’Insurers increasingly need support in identifying investment opportunities,’ says managing director

There is a drive within the insurance industry to increase portfolio allocations to green bonds and specialist climate focused funds.

That was according to business management consultancy Ortec Finance, which said 62% of institutions are boosting allocations to green bonds and 75% to specialist climate focused funds.

This was despite the firm revealing that fears had been raised that the range of investment opportunities available to insurers will narrow over the next two years because of “increasingly stringent” environmental, social and governance (ESG) requirements.

Ortec’s data showed that 80% of investment management professionals in life insurers and London market (re)insurers expected a rise in the range of investments becoming unavailable.

It came amid just 18% believing the industry as a whole has ”very good” ESG strategies and programmes currently in place. 

Hamish Bailey, UK managing director and head of insurance and investment at Ortec, said: “There is strong demand among insurers and insurance asset managers for specialist climate focused funds and green bonds.

“But that is running up against increasing concern about a belief that the range of available investment opportunities will narrow over the next two years as ESG requirements become tougher.”


Ortec commissioned independent research company Pureprofile to interview 100 investment management professionals for the survey.

It also revealed that nearly half (45%) were very concerned about the current level of greenwashing when it came to investing, with 53% quite concerned.

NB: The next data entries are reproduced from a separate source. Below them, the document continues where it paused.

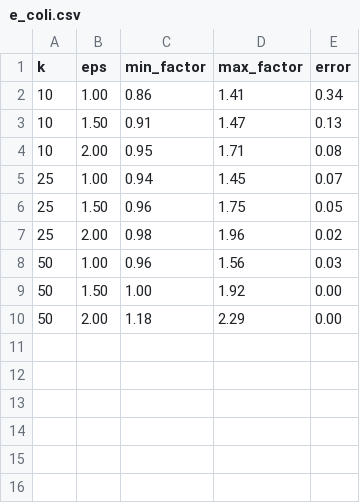
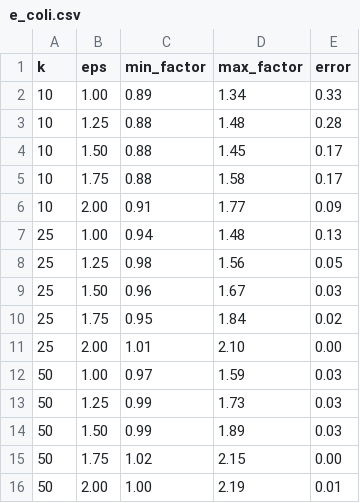
Before and after one commit to fnareoh/LCS_Approx_k_mis, a CSV file: results/error percentage/e_coli.csv, drawn as a sheet.

Commit message:
results

```diff
--- a/results/error percentage/e_coli.csv
+++ b/results/error percentage/e_coli.csv
@@ -1,10 +1,16 @@
 k, eps, min_factor, max_factor, error
-10, 1.00, 0.86, 1.41, 0.34
-10, 1.50, 0.91, 1.47, 0.13
-10, 2.00, 0.95, 1.71, 0.08
-25, 1.00, 0.94, 1.45, 0.07
-25, 1.50, 0.96, 1.75, 0.05
-25, 2.00, 0.98, 1.96, 0.02
-50, 1.00, 0.96, 1.56, 0.03
-50, 1.50, 1.00, 1.92, 0.00
-50, 2.00, 1.18, 2.29, 0.00
+10, 1.00, 0.89, 1.34, 0.33
+10, 1.25, 0.88, 1.48, 0.28
+10, 1.50, 0.88, 1.45, 0.17
+10, 1.75, 0.88, 1.58, 0.17
+10, 2.00, 0.91, 1.77, 0.09
+25, 1.00, 0.94, 1.48, 0.13
+25, 1.25, 0.98, 1.56, 0.05
+25, 1.50, 0.96, 1.67, 0.03
+25, 1.75, 0.95, 1.84, 0.02
+25, 2.00, 1.01, 2.10, 0.00
+50, 1.00, 0.97, 1.59, 0.03
+50, 1.25, 0.99, 1.73, 0.03
+50, 1.50, 0.99, 1.89, 0.03
+50, 1.75, 1.02, 2.15, 0.00
+50, 2.00, 1.00, 2.19, 0.01
```
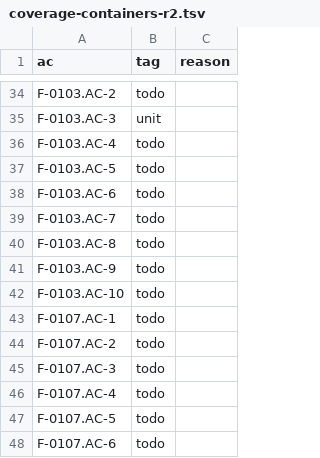
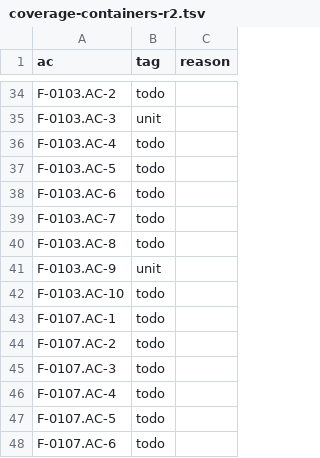
Before and after one commit to remote-oss/remote, a TSV file: docs/architecture/catalogue/coverage-containers-r2.tsv, drawn as a sheet; only a part is shown, gaps mark what is left out.

Commit message:
catalogue, packages, tools: the manifest's four welcome-view link values lock their (command:…) targets in qps-ploc, and AC-9's row comes back (card #2771, #2503)
The four viewsWelcome.targetsContainers entries that carry command: links
(needsDockerStartOrInstall and needsSSHCredentials lock
explorerTargetsRefresh, noContainersWithFolder locks reopenInContainer and
openFolder, noContainersWithoutFolder locks openFolder) get the base file's
object form with a {Locked='](command:…)'} comment per link target, so the
generated qps-ploc tables keep the targets byte for byte (F-0103 AC-9, 3.3
BR-6) instead of letter-substituting them into broken links. The dropped
c2503-qps-locked row comes back requiring a non-empty locked list, and
F-0103 AC-9 flips from todo to unit in coverage-containers-r2.tsv.

The string-tables build check accepts the object form (a text is a string or
the object's non-empty message), with rows for the accepted form and the two
ways an entry has no text. The manifest's own rows read the object form
through the generator's englishEntry: the WELCOME_TEXTS literal, the #960
link-rule row, the locale row (which expects the English texts the generator
flattens into the non-qps-ploc locales), and the qpsPlocTables helper.

```diff
--- a/docs/architecture/catalogue/coverage-containers-r2.tsv
+++ b/docs/architecture/catalogue/coverage-containers-r2.tsv
@@ -40,3 +40,3 @@ F-0103.AC-7	todo
 F-0103.AC-8	todo	
-F-0103.AC-9	todo	
+F-0103.AC-9	unit	
 F-0103.AC-10	todo	
```
Also changed, not shown: 5 other files.
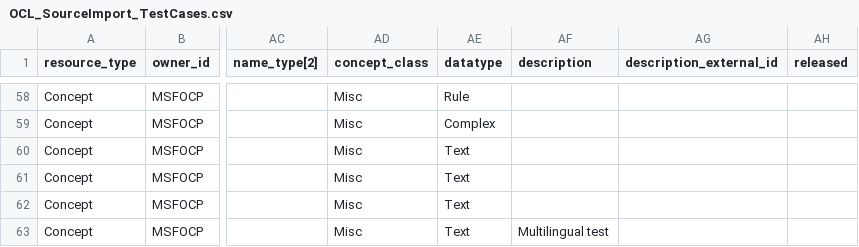
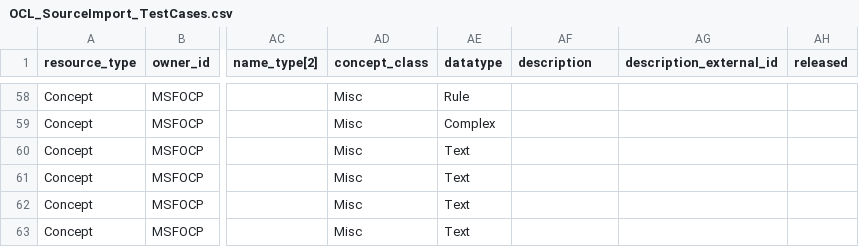
Before and after one commit to DWB-eHealth/msfocp-source, a CSV file: OCL_SourceImport_TestCases.csv, drawn as a sheet; only a part is shown, gaps mark what is left out; the diff names each change by its address in the sheet, - before the commit and + after, or states it on an @@ line.

```diff
--- a/OCL_SourceImport_TestCases.csv
+++ b/OCL_SourceImport_TestCases.csv
-AF63 (description): Multilingual test
+AF63 (description): (empty)
```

Greenwashing refers to the practice whereby a company deceives stakeholders into falsely believing that it is more environmentally friendly than it really is via marketing spin.

During a fourm hosted by speciality insurer Chaucer and ratings agency Moody’s in January 2024, calls were made for the creation of a set of standardised ESG metrics to be used to record performance.

James Wright, Chaucer’s chief risk officer, explained: “For ESG reporting to be robust and useful, it needs to be consistent.

“Without that standardisation, our industry’s efforts to measure the ESG performance of our clients carry too much risk for error, inefficiency and frustration amongst customers.”

Bailey added: “Insurers increasingly need support in identifying investment opportunities which deliver for their institution and meet ESG requirements, which means a tougher focus on greenwashing.”